One of the main reasons they were affected so bad was the wooden housing, built because it was a cheap simple way to prevent disaster from earthquakes crippling the buildings (the wood is flexible, concrete is not) but they hadn't prepared for a Tsunami of this size.

Its a real shame that there wasn't more data highlighting this as a potential disaster as I am sure Japan would have been ahead of the game had it been made aware.

Such a shame,

This just sucks on so many levels. It's not like Japan was some economic powerhouse (still) prior to the quake/tsunami and this double whammy is probably going to be felt for quite some time. The other thing that sucks is that the Japanese people are really cool people and so just why? ya know?

Soulsiphon said,
This just sucks on so many levels. It's not like Japan was some economic powerhouse (still) prior to the quake/tsunami and this double whammy is probably going to be felt for quite some time. The other thing that sucks is that the Japanese people are really cool people and so just why? ya know?

Umm they are the third largest economy behind the US and China.

Lexcyn said,

Umm they are the third largest economy behind the US and China.

They overtook China. They're the second... or were before this disaster

Tjcrazy said,

They overtook China. They're the second... or were before this disaster

China just recently overtook them for second.

s3n4te said,
Does this mean Zelda Skyword Sword will be delayed?

Who cares about that. Somehow I think they could care less about that right now. Show some compassion for goodness sake.

StevenNT said,

Who cares about that. Somehow I think they could care less about that right now. Show some compassion for goodness sake.

For some, it's too late.

Oh please, don't kid yourselves. Not like you guys haven't been asses before. And also, if we make fun of something it doesn't mean we don't feel for unfortunate events. Take it with a grain of salt imho.

s3n4te said,
Does this mean Zelda Skyword Sword will be delayed?
Yea probably, whats another delay for that game

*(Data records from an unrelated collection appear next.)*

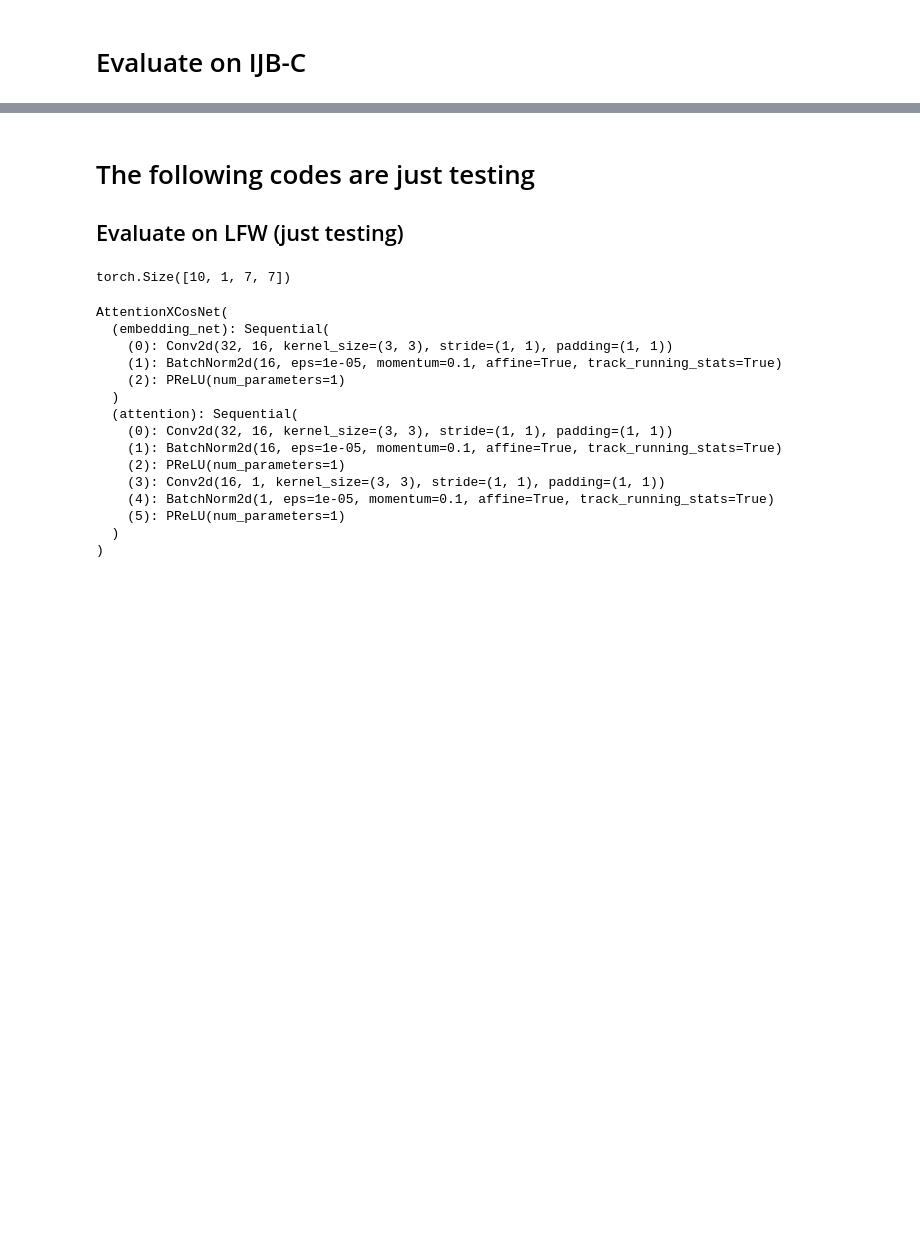
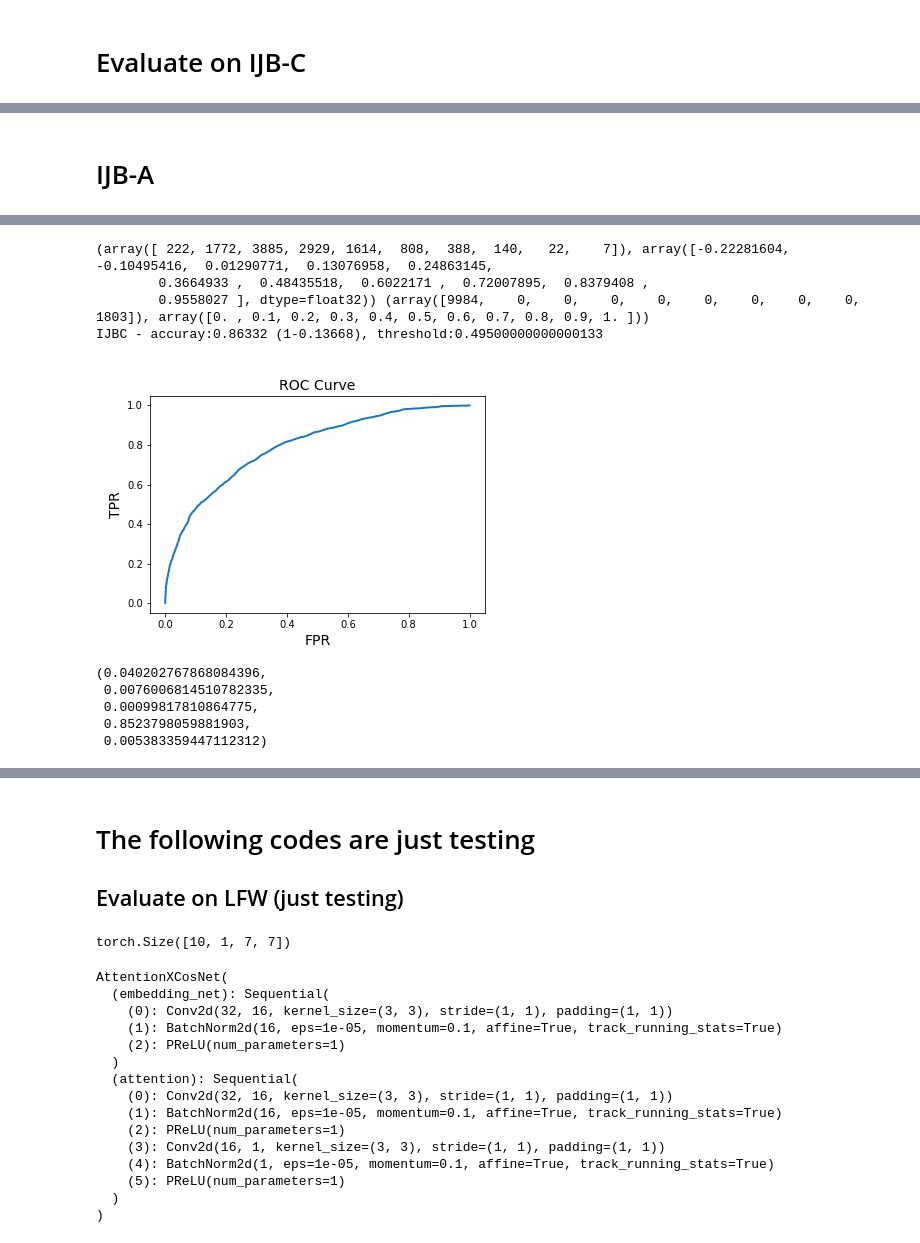
Before and after one commit to TreB1eN/InsightFace_Pytorch, a Jupyter notebook: evaluate_models_on_IJBC_and_ARFace.ipynb, the cells around one changed output, grey strips where cells are left out. Cells and saved outputs as stored; diff of their text form; code cells hidden in the pictures; blank space fills up the shorter version.

```diff
--- a/evaluate_models_on_IJBC_and_ARFace.ipynb
+++ b/evaluate_models_on_IJBC_and_ARFace.ipynb
@@ -224,0 +338,7 @@ FileNotFoundError: [Errno 2] No such file or directory: './saved_features/IJB-C/
+# %%
+all_scores = {}
+all_acc = {}
+
+def record_scores_and_acc(scores, acc, name, name2=None):
+    all_scores[name] = scores
+    all_acc[name] = acc
@@ -224,0 +376,2 @@ FileNotFoundError: [Errno 2] No such file or directory: './saved_features/IJB-C/
+# %% [markdown]
+# IJB-A
@@ -224,0 +388,39 @@ FileNotFoundError: [Errno 2] No such file or directory: './saved_features/IJB-C/
+# %%
+'''
+For IJB-A, I save features of t1 and t2 "for each comparison" and the corresponding label (is same or not)
+'''
+def _get_feature(fname):
+    npz = np.load(fname)
+    return npz['f1'], npz['f2'], npz['same']
+
+def run_IJBA_verification(feat_dir, score_fn, score_fn_kargs, shuffle_order,
+                          learner=None, attention_strategy=None, ):
+    is_sames = []
+    scores = []
+    init_time = time.time()
+    fnames = sorted(glob(op.join(feat_dir, '*.npz')))
+    fnames = [fnames[i] for i in shuffle_order]
+    print(len(fnames))
+    for i, fname in enumerate(fnames):
+        if i % 500 == 0:
+            print(f"Processing match {i}, elapsed {time.time() - init_time:.1f} seconds")
+        f1, f2, is_same = _get_feature(fname)
+        score = score_fn(f1, f2, **score_fn_kargs)
+        score = score.cpu().numpy() if torch.is_tensor(score) else score
+        scores.append(score)
+        is_sames.append(is_same.astype(np.bool))
+
+    scores = np.array(scores).squeeze()
+    is_sames = np.array(is_sames).squeeze().astype(np.bool)
+    return scores, is_sames
+# %%
+scores, is_sames = run_IJBA_verification(
+    feat_dir='./saved_features/IJB-A/split1/ir_se50/',
+    score_fn=score_fn_original, score_fn_kargs={},
+    shuffle_order=shuffle_order
+)
+print(np.histogram(scores), np.histogram(is_sames))
+acc = evaluate_and_plot(scores, is_sames, nrof_folds=10, dataset_name='IJBC')
+all_scores['original_ArcFace'] = scores
+all_acc['original_ArcFace'] = acc
+# %% [output]
@@ -224,0 +444,19 @@ FileNotFoundError: [Errno 2] No such file or directory: './saved_features/IJB-C/
+(array([ 222, 1772, 3885, 2929, 1614,  808,  388,  140,   22,    7]), array([-0.22281604, -0.10495416,  0.01290771,  0.13076958,  0.24863145,
+        0.3664933 ,  0.48435518,  0.6022171 ,  0.72007895,  0.8379408 ,
+        0.9558027 ], dtype=float32)) (array([9984,    0,    0,    0,    0,    0,    0,    0,    0, 1803]), array([0. , 0.1, 0.2, 0.3, 0.4, 0.5, 0.6, 0.7, 0.8, 0.9, 1. ]))
+IJBC - accuray:0.86332 (1-0.13668), threshold:0.49500000000000133
+[figure, added]
+# %%
+for far_target in [1e-1, 1e-2, 1e-3]:
+    mean_tar = calculate_val_by_diff(
+        thresholds='default', dist=(1 - scores), actual_issame=is_sames, far_target=0.001, ret_acc=True,
+        nrof_folds=5
+    )[0]
+    print("TAR@FAR{far_target:.f}:{mean_tar}")
+# calculate_val_far()
+# %% [output]
+(0.040202767868084396,
+ 0.0076006814510782335,
+ 0.00099817810864775,
+ 0.8523798059881903,
+ 0.005383359447112312)
```
Also changed, not shown: parts of 36 cells of this notebook, 1 other file.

Very interesting information. Sometimes I feel too safe in the US and think these things don't effect us. Right now my gas is higher because of the turmoil in the middle east, and my hardware will be if i choose to purchase because of mother nature.